Happy Sunday.

.....Just the thoughts of a certain Wey Mey.

Sunday 2 July 2017

The Helplessness of man


I was thinking this morning..... about how fast the first half of 2017 flew by and how well I have done with my targets for the period. In my reflection, I recalled a recent conversation with an Angolan living in London about African affairs, and she said, 'we do not even know what is happening to our President.' 'How so?' I had asked. She revealed that 74-year-old Eduardo Dos Santos has been in Spain for weeks on medical treatment without information.

As she spoke, it seems like dejavu to me as I recalled that our own 74-year-old Buhari (PMB) has also been in the UK for weeks for medical reasons. While it has been somewhat quiet for the most part since PMB departed for his 'second missionary journey,' this past week was dominated by discussions about his health. While many were debating the veracity of whether PMB has lost his voice, suffers from memory loss or is on life support, I was humbled by how the narrative had changed from what PMB is doing or going to do to improve the health of Nigeria to issues relating to his personal health. Life!

I couldn't but reflect, if men like Dos Santos and PMB at the highest office, can be so helpless, why all the 'kati kati?' like we say in Warri. Imagine how quickly our aspirations pale into insignificance when one's health is challenged. We all started 2017 with great expectations, but while most people settled down to work, PMB embarked on his 'first missionary journey' on 19th January to attend to his health. Six months after, his 2017 list of expectations has been turned on its head. Hmm!!!

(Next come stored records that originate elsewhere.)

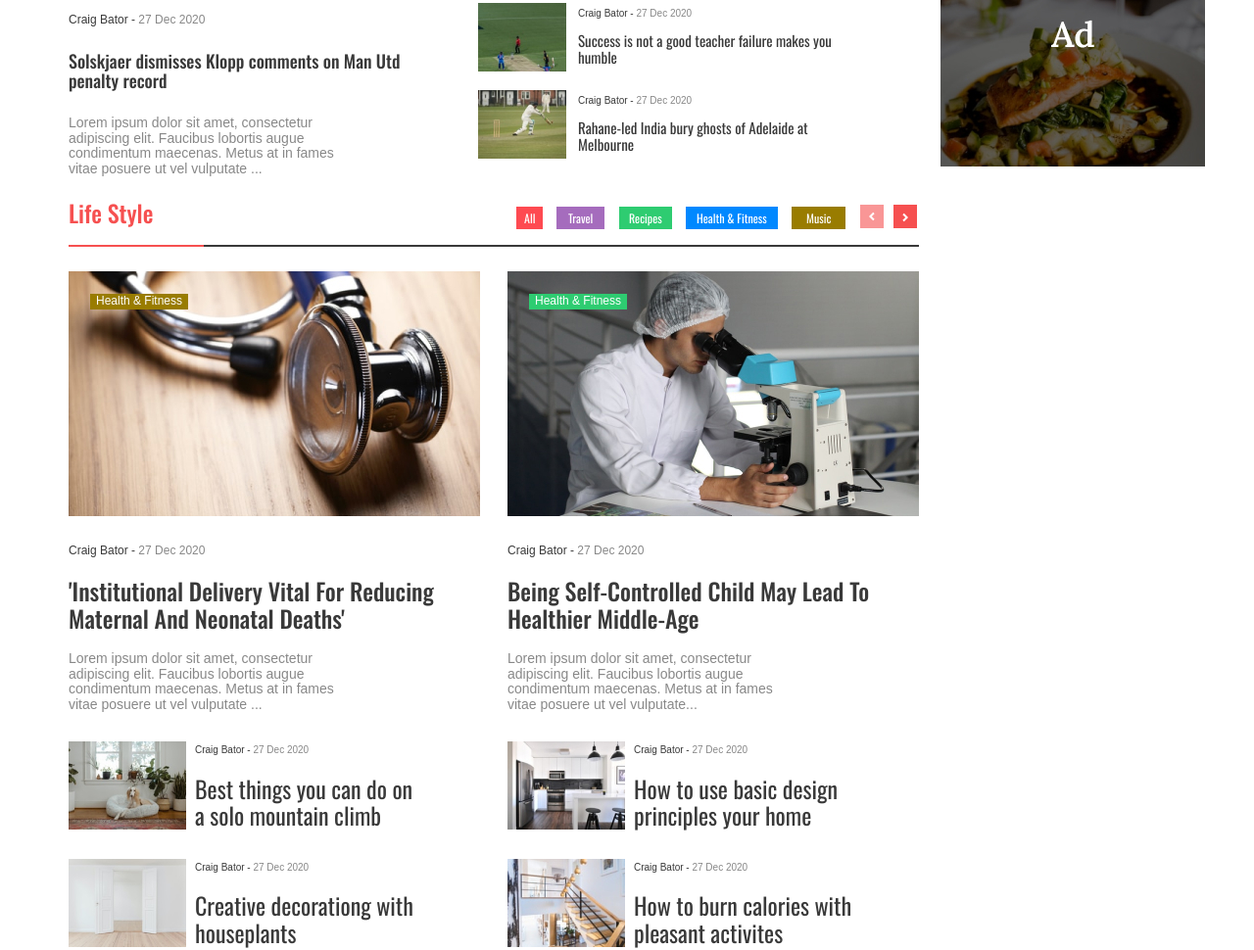
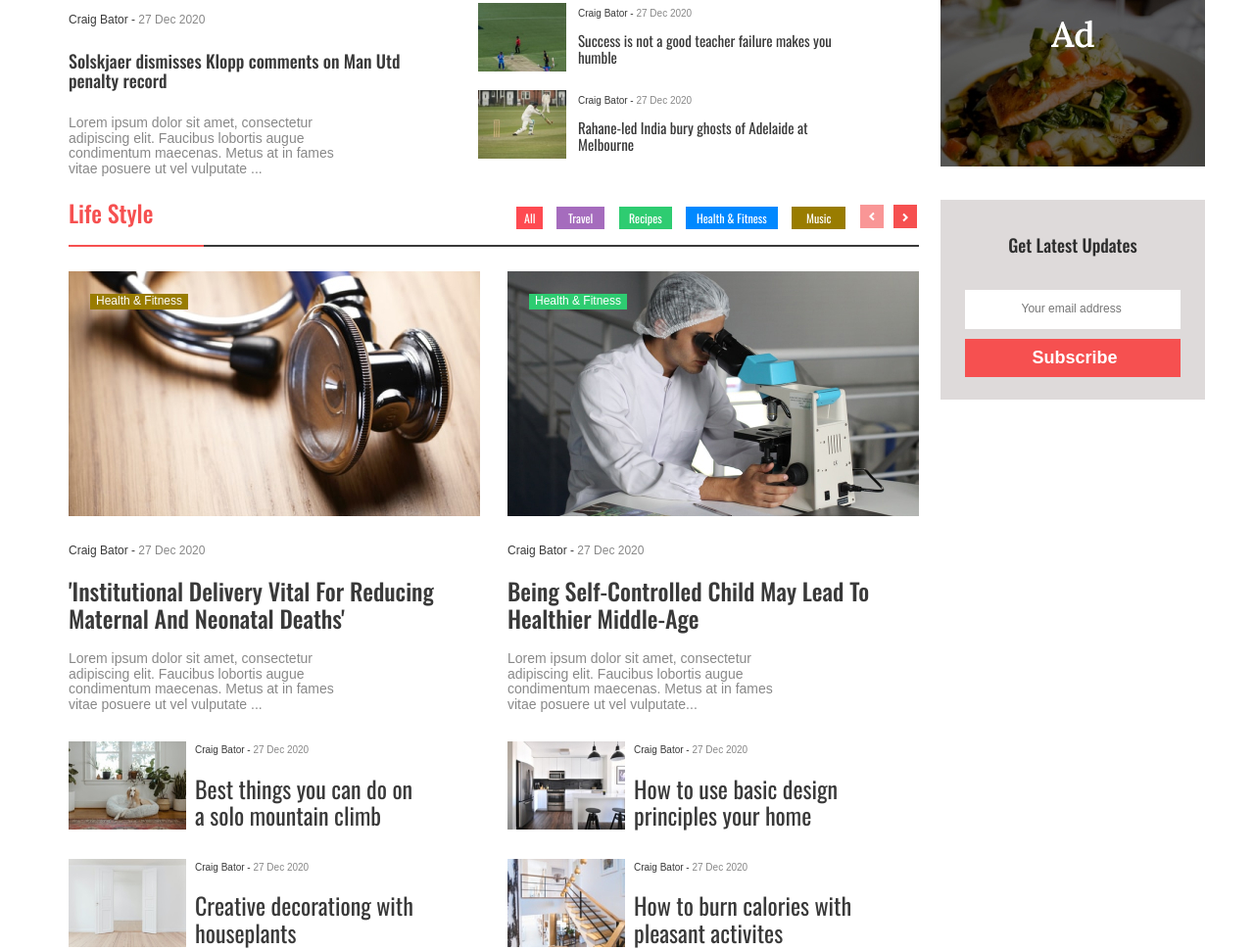
Before and after one commit to SergUserGit/grid-pet-project, a plain HTML site: page index.html in a window 1280 px wide. Shown: the part 2475-3445 px from the top of the page at 98% size. Drawn offline with nearby package versions, Linux system fonts and the light colour scheme; a web font is replaced by a local one.

Commit message:
add: form life style
add: form life style

```diff
--- a/index.html
+++ b/index.html
@@ -481,6 +481,7 @@
 
       <section class="life-style">
 
+        <div>
           <div class="group-life-style">
             <h2 class="life-style-title">Life Style</h2>
             <ul class="life-style-nav-list">
@@ -505,7 +506,8 @@
               </div>
               <p class="life-style-ph-one"><span class="life-style-span-one">Craig Bator - </span><span
                   class="life-style-span-two">27 Dec 2020</span></p>
-            <h3 class="life-style-det-titleone">'Institutional delivery vital for reducing maternal and neonatal deaths'
+              <h3 class="life-style-det-titleone">'Institutional delivery vital for reducing maternal and neonatal
+                deaths'
               </h3>
               <p class="life-style-ph-def">Lorem ipsum dolor sit amet, consectetur adipiscing elit. Faucibus lobortis
                 augue condimentum maecenas.
@@ -566,6 +568,15 @@
               </div>
             </li>
           </ul>
+        </div>
+
+        <div>
+          <form class="form-latest">
+            <h2 class="form-latest-title">Get Latest Updates</h2>
+            <input class="form-latest-input" type="email" placeholder="Your email address">
+            <button class="form-latest-button" type="submit">Subscribe</button>
+          </form>
+        </div>
 
       </section>
 
--- a/styles.css
+++ b/styles.css
@@ -1806,3 +1806,61 @@ p {
 .life-style-details-itemtsix {
   grid-area: detsix;
 }
+
+.form-latest-title {
+  font-weight: 500;
+  font-size: 18px;
+  line-height: 164%;
+  color: #2d2d2d;
+  font-family: "Oswald", sans-serif;
+  margin-bottom: 30px;
+}
+
+.form-latest-input {
+  font-weight: 400;
+  font-size: 12px;
+  line-height: 164%;
+  color: #2d2d2d;
+  font-family: "Sofia Sans Condensed", sans-serif;
+  background: #fff;
+  border: none;
+  padding-left: 57.5px;
+  padding-right: 57.5px;
+  padding-top: 10px;
+  padding-bottom: 10px;
+  width: 220px;
+  margin-bottom: 10px;
+}
+
+.form-latest-button {
+  border: none;
+  background: #f65050;
+  font-weight: 700;
+  font-size: 18px;
+  line-height: 164%;
+  color: #fff;
+  font-family: "Sofia Sans Condensed", sans-serif;
+  cursor: pointer;
+  padding-left: 68.5px;
+  padding-right: 68.5px;
+  padding-top: 5px;
+  padding-bottom: 5px;
+  width: 220px;
+}
+
+.form-latest {
+  display: flex;
+  flex-direction: column;
+  align-items: center;
+  background: #dedada;
+  padding-bottom: 23px;
+  padding-right: 25px;
+  padding-left: 25px;
+  padding-top: 32px;
+}
+
+.life-style {
+  display: grid;
+  grid-template-columns: 870px 1fr;
+  column-gap: 20px;
+}
```
Lines whose indentation alone changed are shown as unchanged.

Where I sat reflecting on the challenges both Presidents are facing and praying for their speedy recovery, I tried imagining what is in the mind of PMB as he continues to battle his illness in London. Pause a minute and imagine PMB's  plan to follow through on the perennial electricity problem in the country and succeed where others failed, but he is distracted by his ill-health. I am thinking of how PMB has planned to deal with corruption, but today the Ikoyi dollar scandal remains unresolved weeks after investigation commenced. Oh how pained PMB will be that he is not fully on ground to lead his forces in kicking the economy back to life with the US dollar stubbornly refusing to bow below N365. Truly, life is a mystery. We can only throw the dice but cannot determine the outcome.

As I stand up to step out, I was reminded of Romans 9:16, 'So then it is not of him that willeth, nor of him that runneth, but of God that showeth mercy.' So as you set your targets for the second half of 2017, pray for grace to accomplish.

Happy Sunday.

.......................Just the thoughts of a certain Wey Mey.